Medical use of dimethyl sulfoxide (DMSO).
DMSO is a clear odorless liquid, inexpensively produced as a by-product of the paper industry. It is widely available in the USA as a solvent but its medical use is currently restricted by the FDA to the palliative treatment of interstitial cystitis and to certain experimental applications. Cutaneous manifestations of scleroderma appear to resolve (albeit equivocally) following topical applications of high concentrations of DMSO. A limited number of small clinical trials indicate that intravenous DMSO may be of benefit in the treatment of amyloidosis, possibly by mobilizing amyloid deposits out of tissues into urine. Dermal application of DMSO seems to provide rapid, temporary, relief of pain in patients with arthritis and connective tissue injuries. However, claims for antiinflammatory effects or acceleration of healing are currently unwarranted. There is no evidence that DMSO can alter progression of degenerative joint disease, and, for this reason, DMSO may be considered for palliative treatment only and not to the exclusion of standard antiinflammatory agents. The safety of DMSO in combination with other drugs has not been established; neurotoxic interactions with sulindac have been reported. In experimental animals, intravenous DMSO is as effective as mannitol and dexamethasone in reversing cerebral edema and intracranial hypertension. An initial clinical trial in 11 patients tends to support this latter application. DMSO enhances diffusion of other chemicals through the skin, and, for this reason, mixtures of idoxuridine and DMSO are used for topical treatment of herpes zoster in the UK. Adverse reactions to DMSO are common, but are usually minor and related to the concentration of DMSO in the medication solution. Consequently, the most frequent side effects, such as skin rash and pruritus after dermal application, intravascular hemolysis after intravenous infusion and gastrointestinal discomfort after oral administration, can be avoided in large part by employing more dilute solutions. Most clinical trials of DMSO have not incorporated the components of experimental design necessary for objective, statistical evaluation of efficacy. Randomized comparisons between DMSO, placebo and known active treatments were rarely completed.
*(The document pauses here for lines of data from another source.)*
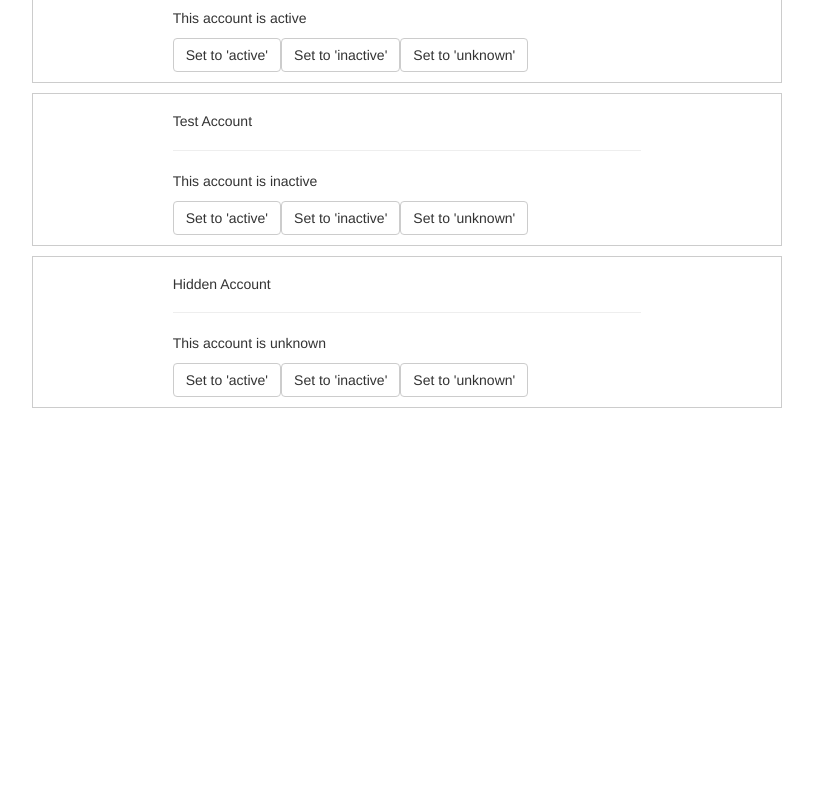
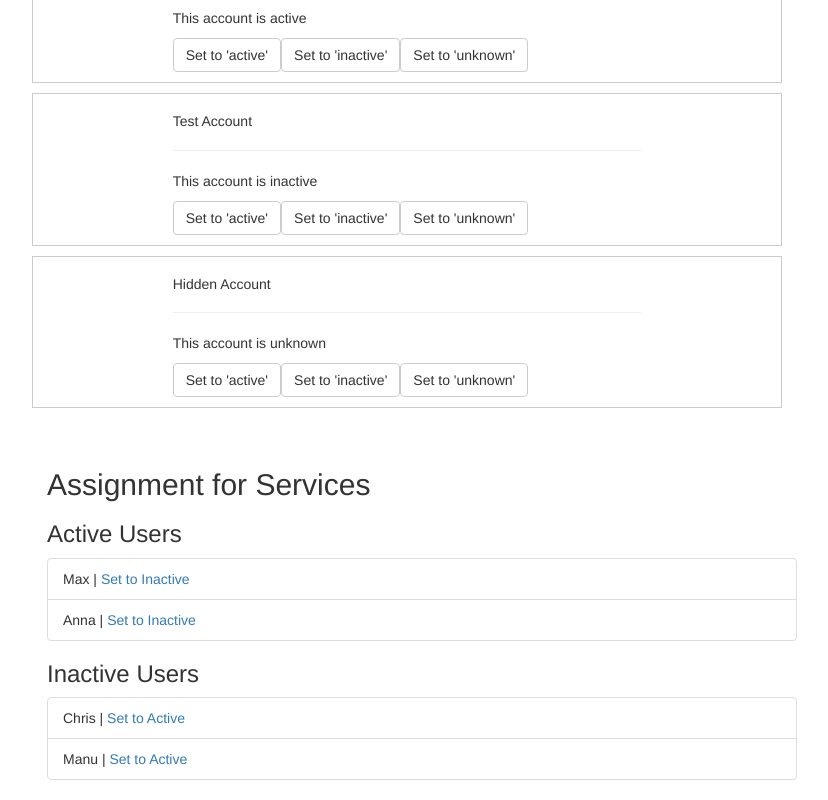
Before and after one commit to melocode/ng-services, an Angular app: page / in a window 1280 px wide. Shown: the part 297-1097 px from the top of the page, without its empty margins (233-1061 px from the left). Before the commit the page ends 800 px from the top, so only its background shows below. Built offline with nearby package versions, Linux system fonts and the light colour scheme.

Commit message:
init for assignment

```diff
--- a/src/app/app.component.html
+++ b/src/app/app.component.html
@@ -9,4 +9,5 @@
         [id]="i"></app-account>
     </div>
   </div>
+  <app-assignment></app-assignment>
 </div>
--- /dev/null
+++ b/src/app/assignment/active-users/active-users.component.html
@@ -0,0 +1,8 @@
+<h3>Active Users</h3>
+<ul class="list-group">
+  <li
+    class="list-group-item"
+    *ngFor="let user of users; let i = index">
+    {{ user }} | <a href="#" (click)="onSetToInactive(i)">Set to Inactive</a>
+  </li>
+</ul>
--- /dev/null
+++ b/src/app/assignment/active-users/active-users.component.ts
@@ -0,0 +1,15 @@
+import {Component, EventEmitter, Input, Output} from '@angular/core';
+
+@Component({
+  selector: 'app-active-users',
+  templateUrl: './active-users.component.html',
+  styleUrls: ['./active-users.component.css']
+})
+export class ActiveUsersComponent {
+  @Input() users: string[];
+  @Output() userSetToInactive = new EventEmitter<number>();
+
+  onSetToInactive(id: number) {
+    this.userSetToInactive.emit(id);
+  }
+}
--- /dev/null
+++ b/src/app/assignment/assignment.component.css
@@ -0,0 +1,3 @@
+.container {
+  margin-top: 30px;
+}
--- /dev/null
+++ b/src/app/assignment/assignment.component.html
@@ -0,0 +1,18 @@
+<div class="container">
+  <div class="row">
+    <div class="col-xs-12 col-md-8 col-md-offset-2">
+      <h2>Assignment for Services</h2>
+      <app-active-users
+        [users]="activeUsers"
+        (userSetToInactive)="onSetToInactive($event)"></app-active-users>
+      <app-inactive-users
+        [users]="inactiveUsers"
+        (userSetToActive)="onSetToActive($event)"></app-inactive-users>
+    </div>
+    <!--
+      Optimize this app by adding a UsersService which manages the active and inactive users.
+
+      Also add a CounterService which counts the number of active->inactive and inactive->active actions.
+    -->
+  </div>
+</div>
--- /dev/null
+++ b/src/app/assignment/assignment.component.ts
@@ -0,0 +1,29 @@
+import {Component, OnInit} from '@angular/core';
+
+@Component({
+  selector: 'app-assignment',
+  templateUrl: './assignment.component.html',
+  styleUrls: ['./assignment.component.css']
+})
+export class AssignmentComponent implements OnInit {
+
+  constructor() {
+  }
+
+  ngOnInit() {
+  }
+
+  activeUsers = ['Max', 'Anna'];
+  inactiveUsers = ['Chris', 'Manu'];
+
+  onSetToInactive(id: number) {
+    this.inactiveUsers.push(this.activeUsers[id]);
+    this.activeUsers.splice(id, 1);
+  }
+
+  onSetToActive(id: number) {
+    this.activeUsers.push(this.inactiveUsers[id]);
+    this.inactiveUsers.splice(id, 1);
+  }
+
+}
--- /dev/null
+++ b/src/app/assignment/inactive-users/inactive-users.component.html
@@ -0,0 +1,8 @@
+<h3>Inactive Users</h3>
+<ul class="list-group">
+  <li
+    class="list-group-item"
+    *ngFor="let user of users; let i = index">
+    {{ user }} | <a href="#" (click)="onSetToActive(i)">Set to Active</a>
+  </li>
+</ul>
--- /dev/null
+++ b/src/app/assignment/inactive-users/inactive-users.component.ts
@@ -0,0 +1,15 @@
+import { Component, EventEmitter, Input, Output } from '@angular/core';
+
+@Component({
+  selector: 'app-inactive-users',
+  templateUrl: './inactive-users.component.html',
+  styleUrls: ['./inactive-users.component.css']
+})
+export class InactiveUsersComponent {
+  @Input() users: string[];
+  @Output() userSetToActive = new EventEmitter<number>();
+
+  onSetToActive(id: number) {
+    this.userSetToActive.emit(id);
+  }
+}
```
Also changed, not shown: src/app/app.module.ts (+7 -1 lines), src/app/assignment/active-users/active-users.component.css (added), src/app/assignment/inactive-users/inactive-users.component.css (added).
Final approval of topical DMSO for treatment of rheumatic diseases in particular will require a multi-center, randomized comparison between high and low concentrations of DMSO and an orally-active, nonsteroidal antiinflammatory agent.